**Exercise goal:**
What is the number of lines below that contain the string "Entropy"? Give it and nothing else.

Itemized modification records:
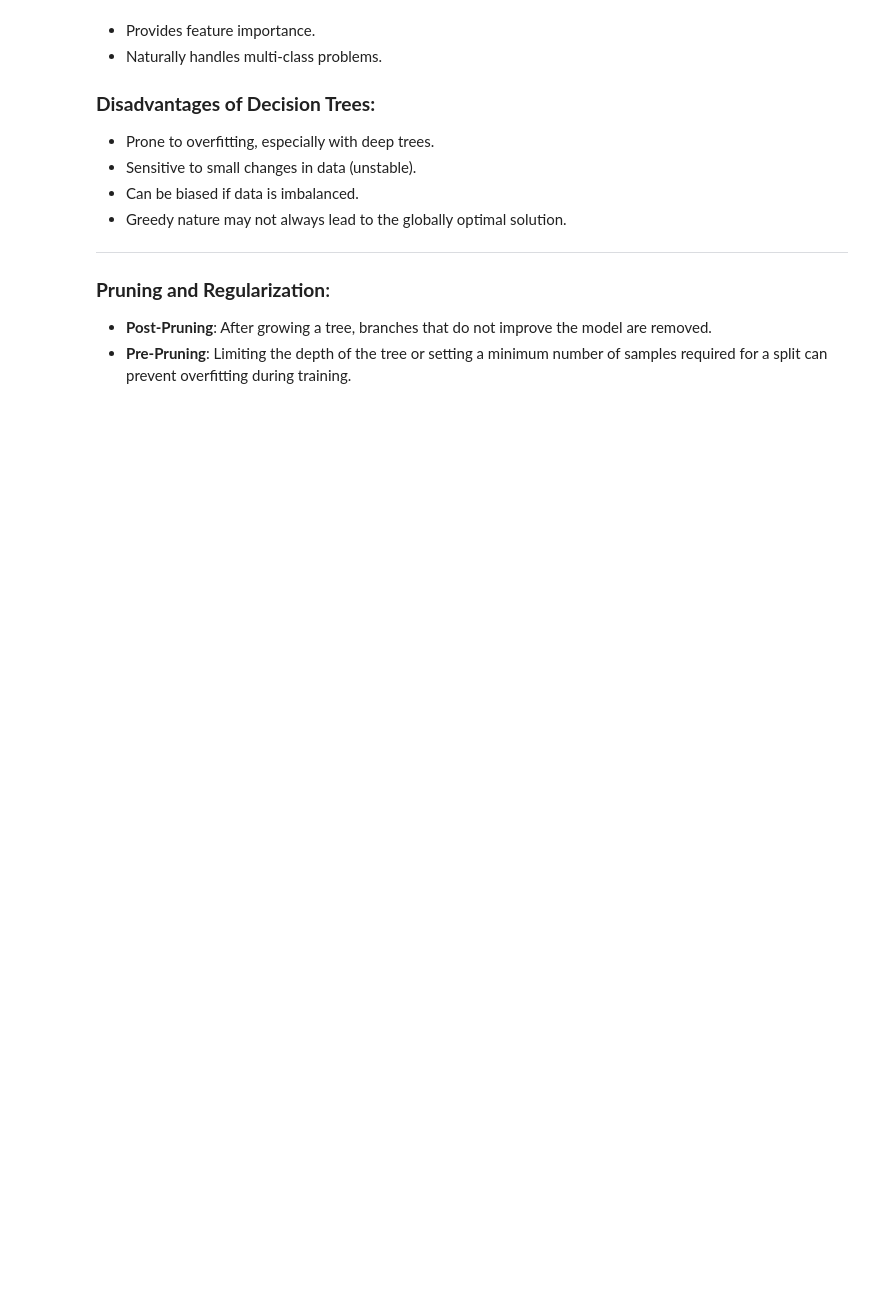
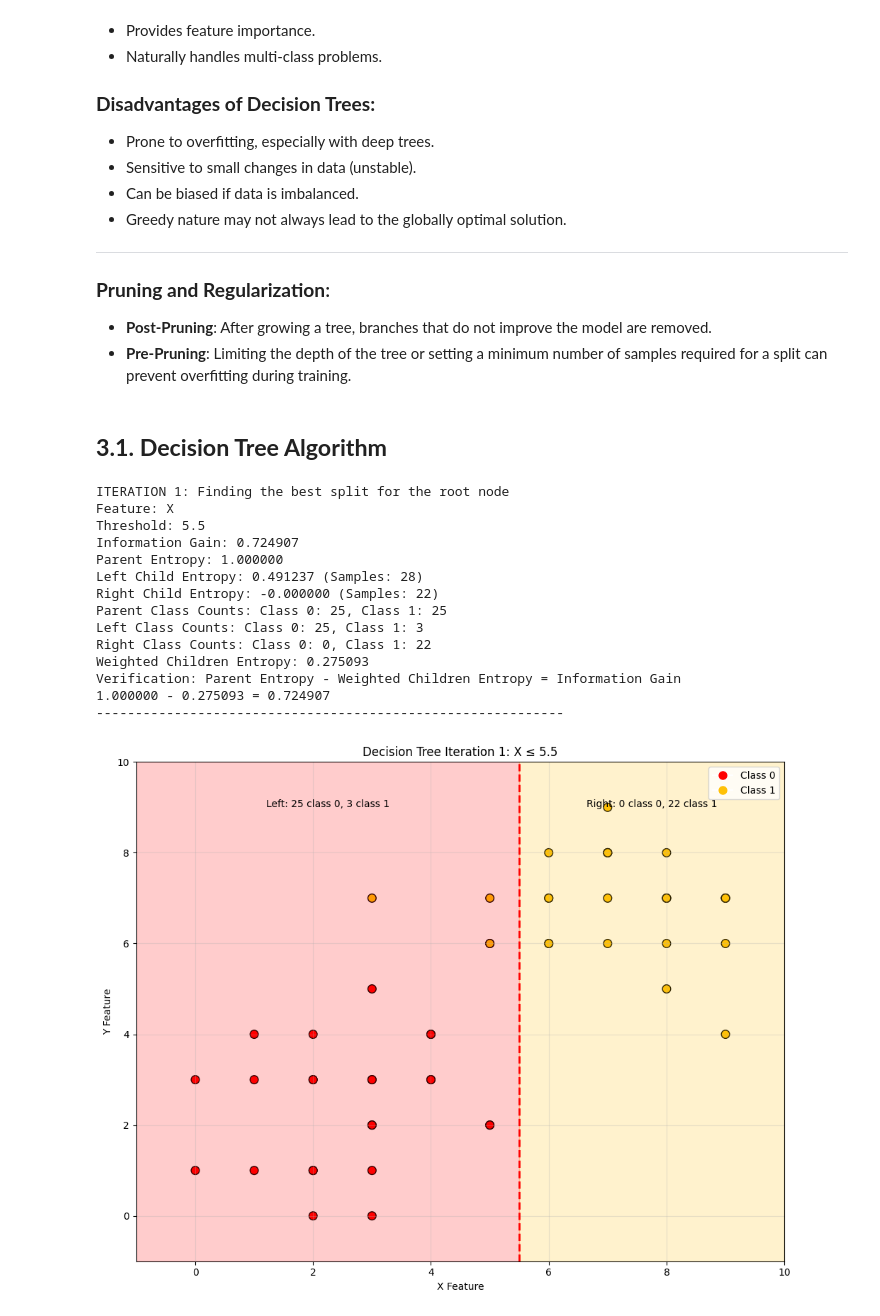
Before and after one commit to Berkin99/MachineLearning, a Jupyter notebook: LectureNotes/3_DT.ipynb, the cells around one changed output. Drawn from its saved outputs; the diff is of its cells as text; code cells hidden in the pictures; blank space fills up the shorter version.

```diff
--- a/LectureNotes/3_DT.ipynb
+++ b/LectureNotes/3_DT.ipynb
@@ -58,3 +58,5 @@
 ### **Pruning and Regularization**:
 - **Post-Pruning**: After growing a tree, branches that do not improve the model are removed.
 - **Pre-Pruning**: Limiting the depth of the tree or setting a minimum number of samples required for a split can prevent overfitting during training.
+# %% [markdown]
+## **3.1. Decision Tree Algorithm**
@@ -60,0 +292,34 @@
+# %%
+# ----------------------------- ITERATION 1 -----------------------------
+# Generate the dataset
+data = generate_data(n_samples=50)
+
+# Find the best split for the root node
+feature_idx, threshold, gain, left_indices, right_indices = find_best_split(data)
+
+# Split the data
+left_data = data[left_indices]
+right_data = data[right_indices]
+
+# Print information about the split
+print("ITERATION 1: Finding the best split for the root node")
+print_split_info(feature_idx, threshold, gain, data, left_data, right_data)
+
+# Plot the data and the decision boundary
+plot_data_and_boundary(data, feature_idx, threshold, 1, left_indices, right_indices)
+# %% [output]
+ITERATION 1: Finding the best split for the root node
+Feature: X
+Threshold: 5.5
+Information Gain: 0.724907
+Parent Entropy: 1.000000
+Left Child Entropy: 0.491237 (Samples: 28)
+Right Child Entropy: -0.000000 (Samples: 22)
+Parent Class Counts: Class 0: 25, Class 1: 25
+Left Class Counts: Class 0: 25, Class 1: 3
+Right Class Counts: Class 0: 0, Class 1: 22
+Weighted Children Entropy: 0.275093
+Verification: Parent Entropy - Weighted Children Entropy = Information Gain
+1.000000 - 0.275093 = 0.724907
+------------------------------------------------------------
+[figure, added]
```
Also changed, not shown: parts of 3 cells of this notebook, 3 other files.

**Task result:**
5